Originally published September 11, 2012 at 3:42 p.m., updated September 12, 2012 at 3:24 p.m.
As the future of the San Onofre nuclear power plant hangs in the balance, a commissioner at the California Public Utilities Commissioner has suggested changing investment guidelines for the plant’s decommissioning fund.
Ratepayer advocates are concerned about proposed changes to a fund that would pay to decommission the San Onofre nuclear power plant at the end of its life.
Southern California Edison and SDG&E have collected money for the fund from ratepayers over the life of the plant, to pay decommissioning costs when it ultimately shuts down.
Electricity ratepayers have already paid more than $3 billion into the fund for San Onofre. It’s estimated that decommissioning Units 2 and 3 will cost $3.7 billion.
CPUC Commissioner Tim Simon, a former securities and banking industry attorney, suggested lifting limits on the way the money in the fund is invested, in hopes of earning a higher rate of return.
But ratepayer advocate Matt Freedman, with The Utility Reform Network, or TURN, is skeptical. The plant’s license expires in 10 years, he said, and the future of Unit 3 is in doubt, so this may not be in the public interest.
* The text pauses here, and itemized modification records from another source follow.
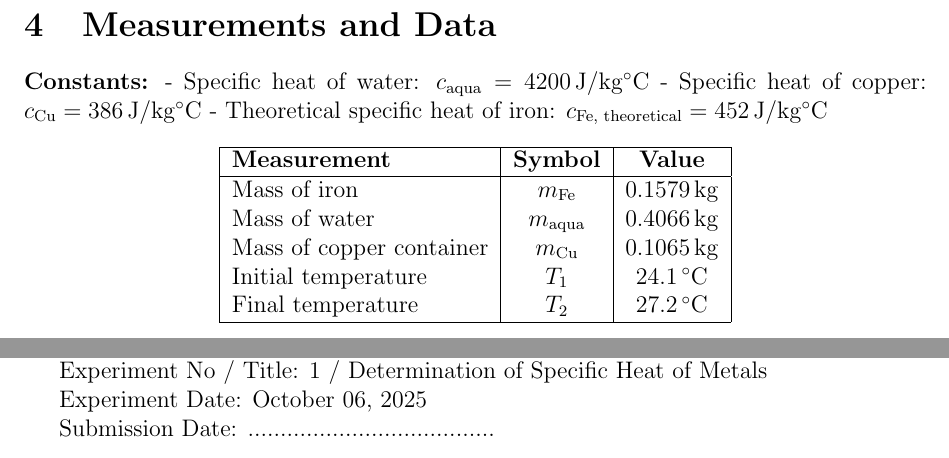
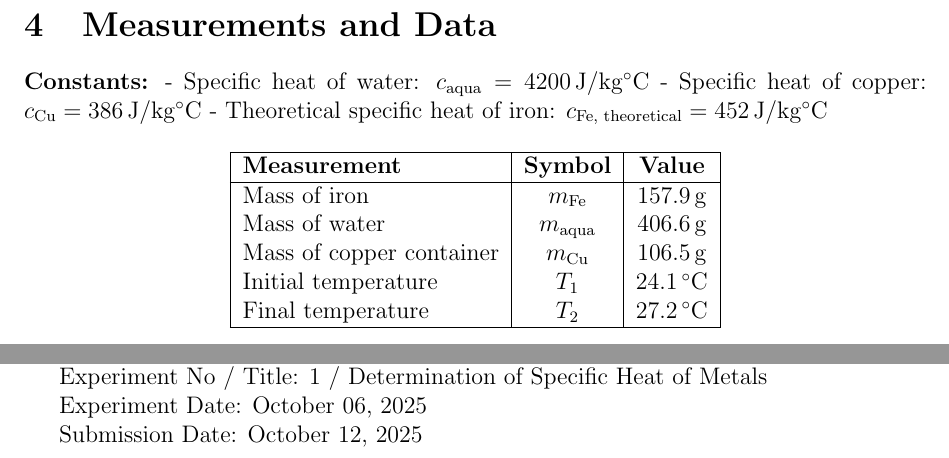
Before and after one commit to erdemgunal/physics-lab-experiments, a LaTeX document (1/report.tex): two parts of pages 2 and 4 of 4, joined at a grey line, cut so that both start at the same text. Compiled offline with pdfLaTeX.

Commit message:
Update mass values in report.tex to grams and adjust submission date

```diff
--- a/1/report.tex
+++ b/1/report.tex
@@ -58,9 +58,9 @@ The experiment utilized an iron sample, a calorimeter with a copper inner contai
 \hline
 \textbf{Measurement} & \textbf{Symbol} & \textbf{Value} \\
 \hline
-Mass of iron & $m_{\text{Fe}}$ & \SI{0.1579}{kg} \\
-Mass of water & $m_{\text{aqua}}$ & \SI{0.4066}{kg} \\
-Mass of copper container & $m_{\text{Cu}}$ & \SI{0.1065}{kg} \\
+Mass of iron & $m_{\text{Fe}}$ & \SI{157.9}{g} \\
+Mass of water & $m_{\text{aqua}}$ & \SI{406.6}{g} \\
+Mass of copper container & $m_{\text{Cu}}$ & \SI{106.5}{g} \\
 Initial temperature & $T_1$ & \SI{24.1}{\celsius} \\
 Final temperature & $T_2$ & \SI{27.2}{\celsius} \\
 \hline
@@ -128,6 +125,6 @@ Experiment No / Title: 1 / Determination of Specific Heat of Metals
 
 Experiment Date: October 06, 2025
 
-Submission Date: ......................................
+Submission Date: October 12, 2025
 
 \end{document}
```
Also changed, not shown: 1/report.tex (3 more changed lines).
“It‘s a maxim of retirement planning that as you get closer to your own personal retirement, your investments get more conservative,” Freedman said, “not more risky. But in this case, Commissioner Simon is suggesting that as these units near their retirement, that we should begin to invest more of the money in very risky investments.”
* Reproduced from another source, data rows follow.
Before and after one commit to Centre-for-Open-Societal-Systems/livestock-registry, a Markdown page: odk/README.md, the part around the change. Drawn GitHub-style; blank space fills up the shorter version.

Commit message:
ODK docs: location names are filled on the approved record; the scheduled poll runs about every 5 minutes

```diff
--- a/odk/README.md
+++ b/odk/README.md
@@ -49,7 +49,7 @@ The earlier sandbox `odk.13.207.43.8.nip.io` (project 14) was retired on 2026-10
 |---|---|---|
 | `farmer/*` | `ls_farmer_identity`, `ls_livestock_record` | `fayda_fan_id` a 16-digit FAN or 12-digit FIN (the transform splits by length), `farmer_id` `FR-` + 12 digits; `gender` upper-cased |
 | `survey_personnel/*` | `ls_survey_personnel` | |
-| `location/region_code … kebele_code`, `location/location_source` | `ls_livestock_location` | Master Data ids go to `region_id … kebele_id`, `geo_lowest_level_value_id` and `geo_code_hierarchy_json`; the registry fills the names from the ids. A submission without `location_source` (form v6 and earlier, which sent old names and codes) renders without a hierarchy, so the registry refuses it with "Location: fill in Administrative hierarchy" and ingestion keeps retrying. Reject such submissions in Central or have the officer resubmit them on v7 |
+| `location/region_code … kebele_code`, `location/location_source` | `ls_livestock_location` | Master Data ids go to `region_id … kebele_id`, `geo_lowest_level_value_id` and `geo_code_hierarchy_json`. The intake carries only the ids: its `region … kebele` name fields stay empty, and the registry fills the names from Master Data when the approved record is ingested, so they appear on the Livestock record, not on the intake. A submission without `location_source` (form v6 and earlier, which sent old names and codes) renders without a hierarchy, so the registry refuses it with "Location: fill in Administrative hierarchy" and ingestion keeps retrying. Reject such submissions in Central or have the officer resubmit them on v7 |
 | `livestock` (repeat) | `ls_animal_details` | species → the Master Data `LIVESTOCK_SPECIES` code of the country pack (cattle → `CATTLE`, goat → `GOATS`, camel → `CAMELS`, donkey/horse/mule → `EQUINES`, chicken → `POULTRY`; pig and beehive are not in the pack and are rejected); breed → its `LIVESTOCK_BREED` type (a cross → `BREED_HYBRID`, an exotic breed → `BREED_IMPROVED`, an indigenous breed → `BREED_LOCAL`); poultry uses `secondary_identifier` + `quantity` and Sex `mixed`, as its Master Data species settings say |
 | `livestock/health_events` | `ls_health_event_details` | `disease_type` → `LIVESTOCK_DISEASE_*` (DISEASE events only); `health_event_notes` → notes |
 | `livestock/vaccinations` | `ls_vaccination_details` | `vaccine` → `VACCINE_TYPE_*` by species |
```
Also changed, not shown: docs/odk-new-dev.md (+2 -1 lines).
Freedman said the proposal on the table appears designed to benefit investment managers who would charge higher fees for new categories of investments. He said without a lot of time to ride out market fluctuations, ratepayers could be left on the hook for any depletion of the fund caused by market drops.
San Diego ratepayers are currently contributing $8 million a year into San Onofre’s decommissioning fund. SDG&E has responded to the proposal, saying greater investment flexibility could be helpful, though fees would be higher.
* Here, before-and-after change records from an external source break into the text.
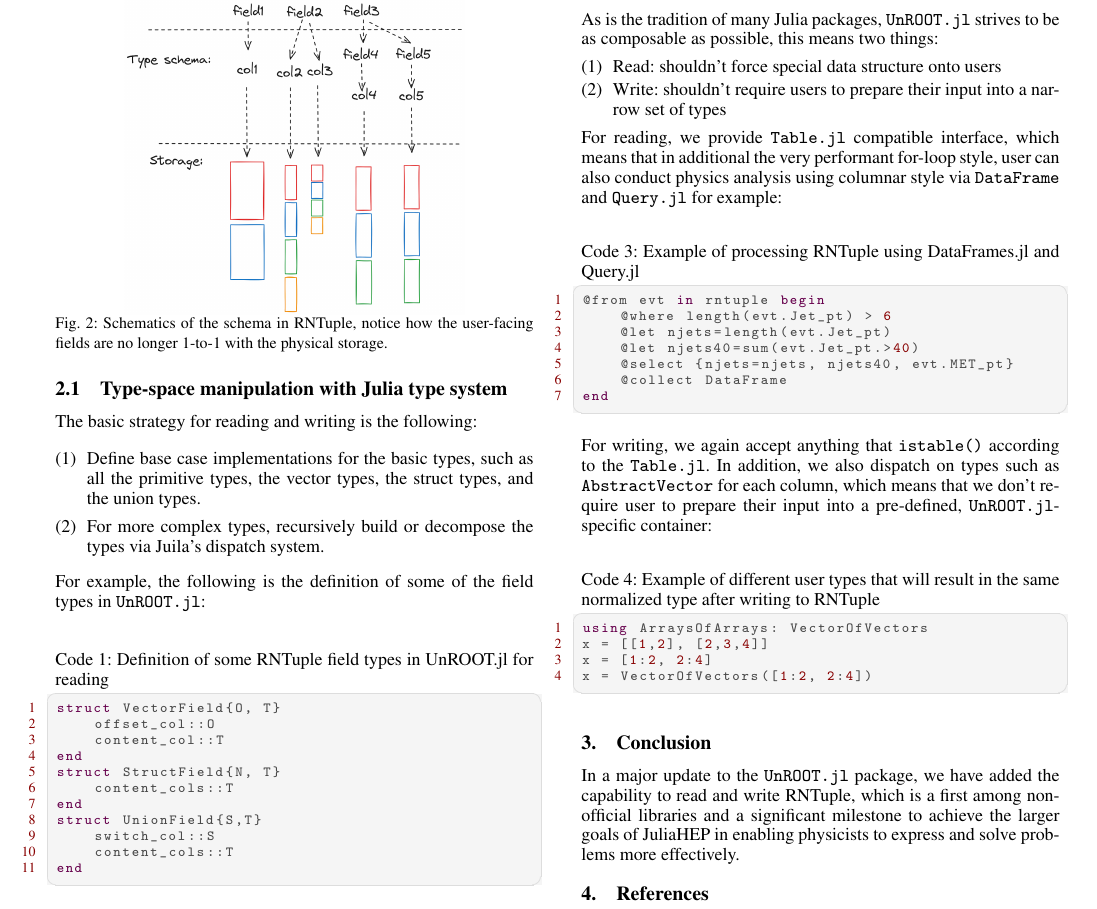
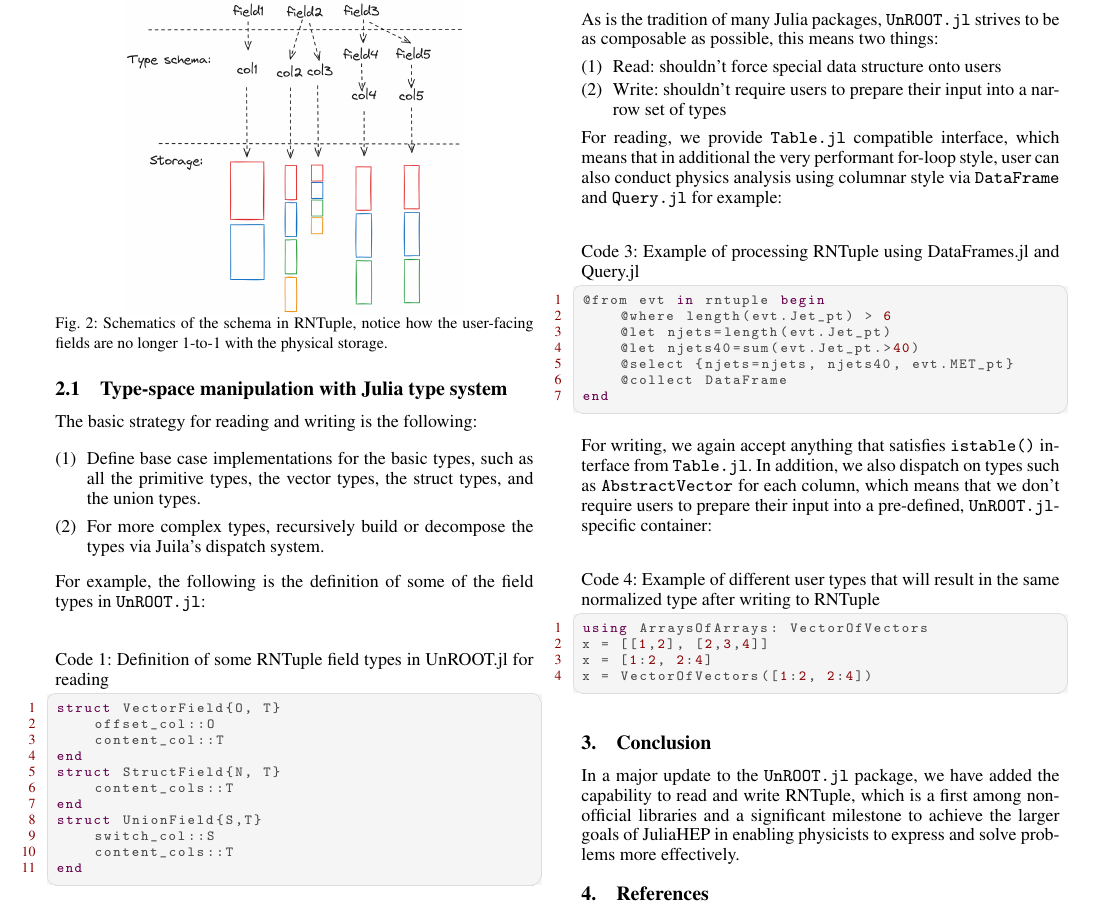
Before and after one commit to JuliaHEP/UnROOT.jl, a LaTeX document (paper/paper.tex): part of page 2 of 2, cut so that both start at the same text. Compiled offline with pdfLaTeX.

Commit message:
fix typos

```diff
--- a/paper/paper.tex
+++ b/paper/paper.tex
@@ -168,9 +168,9 @@ very performant for-loop style, user can also conduct physics analysis using col
 end
 \end{lstlisting}
 
-For writing, we again accept anything that \verb|istable()| according to the \verb|Table.jl|. In
+For writing, we again accept anything that satisfies \verb|istable()| interface from \verb|Table.jl|. In
 addition, we also dispatch on types such as \verb|AbstractVector| for each column, which means that
-we don't require user to prepare their input into a pre-defined, \verb|UnROOT.jl|-specific container:
+we don't require users to prepare their input into a pre-defined, \verb|UnROOT.jl|-specific container:
 \begin{lstlisting}[
     language = Julia,
     numbers=left,
```
Also changed, not shown: paper/paper.tex (2 more changed lines).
Freedman said the Public Utilities Commission will vote on the proposal before changes are approved.